Paintings, sculptures bring Italo Scanga’s visions to life

At the Museum of Northwest Art in La Conner
At the Museum of Northwest Art in La Conner (Photo by Stephen Hunter)
By Stephen Hunter CDN Contributor

Italo Scanga has been called a “permanent immigrant” for his peregrinations from America to his birthplace in the Italian region of Calabria. 

A child of peasant immigrants to the U.S., Scanga put himself through high school in Michigan while working nights at General Motors. Following two years with the U.S. Army in Austria, he obtained a degree at Michigan State University, achieved recognition for his art and taught at several universities. By 1978, he had settled into a tenure track at the University of California San Diego in La Jolla. And everywhere, the charming, innovative artist made friends. He passed away in 2001. 

The exhibit of his work at the Museum of Northwest Art (MoNA) in La Conner, “Permanent Immigrant: Italo Scanga in the Dale and Leslie Chihuly Collection,” ranges from beautiful paintings to strange, attenuated wooden sculptures, reminiscent of those of his Swiss contemporary, Alberto Giacometti.  

On the ground floor are some of Scanga’s works from the collection of the Chihulys and more on the second floor, along with works by other artists under the rubric “Geppetto’s Children: Italo Scanga at Pilchuck Glass School.” Both exhibits were curated by Seattle art critic Mathew Kangas, who was commissioned by glass master Dale Chihuly to write Scanga’s biography.

photo  “Sloth” is one of Scanga’s paintings on display on the main floor of MoNA. (Photo by Stephen Hunter)  
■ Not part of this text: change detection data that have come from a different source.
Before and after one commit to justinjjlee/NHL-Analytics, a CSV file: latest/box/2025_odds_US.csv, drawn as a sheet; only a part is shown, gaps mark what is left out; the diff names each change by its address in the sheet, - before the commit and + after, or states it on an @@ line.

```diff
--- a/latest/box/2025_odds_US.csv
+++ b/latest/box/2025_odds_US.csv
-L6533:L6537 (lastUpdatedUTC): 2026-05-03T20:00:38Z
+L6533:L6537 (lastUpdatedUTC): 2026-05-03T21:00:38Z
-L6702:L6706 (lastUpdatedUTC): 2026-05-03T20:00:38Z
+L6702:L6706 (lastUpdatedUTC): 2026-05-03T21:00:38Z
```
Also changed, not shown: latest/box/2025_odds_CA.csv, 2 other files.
Scanga met Chihuly when teaching at Tyler School of Art in Philadelphia, and they became lifelong friends. Once Chihuly relocated to Washington state, the personable Scanga became a regular member of the summer team. Glass artists appreciated his help during the frenzied, all-night sessions at the furnace. Days, Scanga mentored the work of summer residents and created his own art from salvaged wood and secondhand-store treasures.

A tall candelabra of brass figures greets museum visitors; it’s made up of a rabbit, two horses, a  dolphin, a pair of long-necked birds and a Buddha, all expertly soldered together. The museum tag reads, “Animal Nirvana.” It’s “the apotheosis of the artist’s obsession with castaways found in thrift shops … redeeming the worthless and inconsequential … [returning] to his roots in the Italian-American Arte Povera movement.” (Of which Scanga was not an actual member.)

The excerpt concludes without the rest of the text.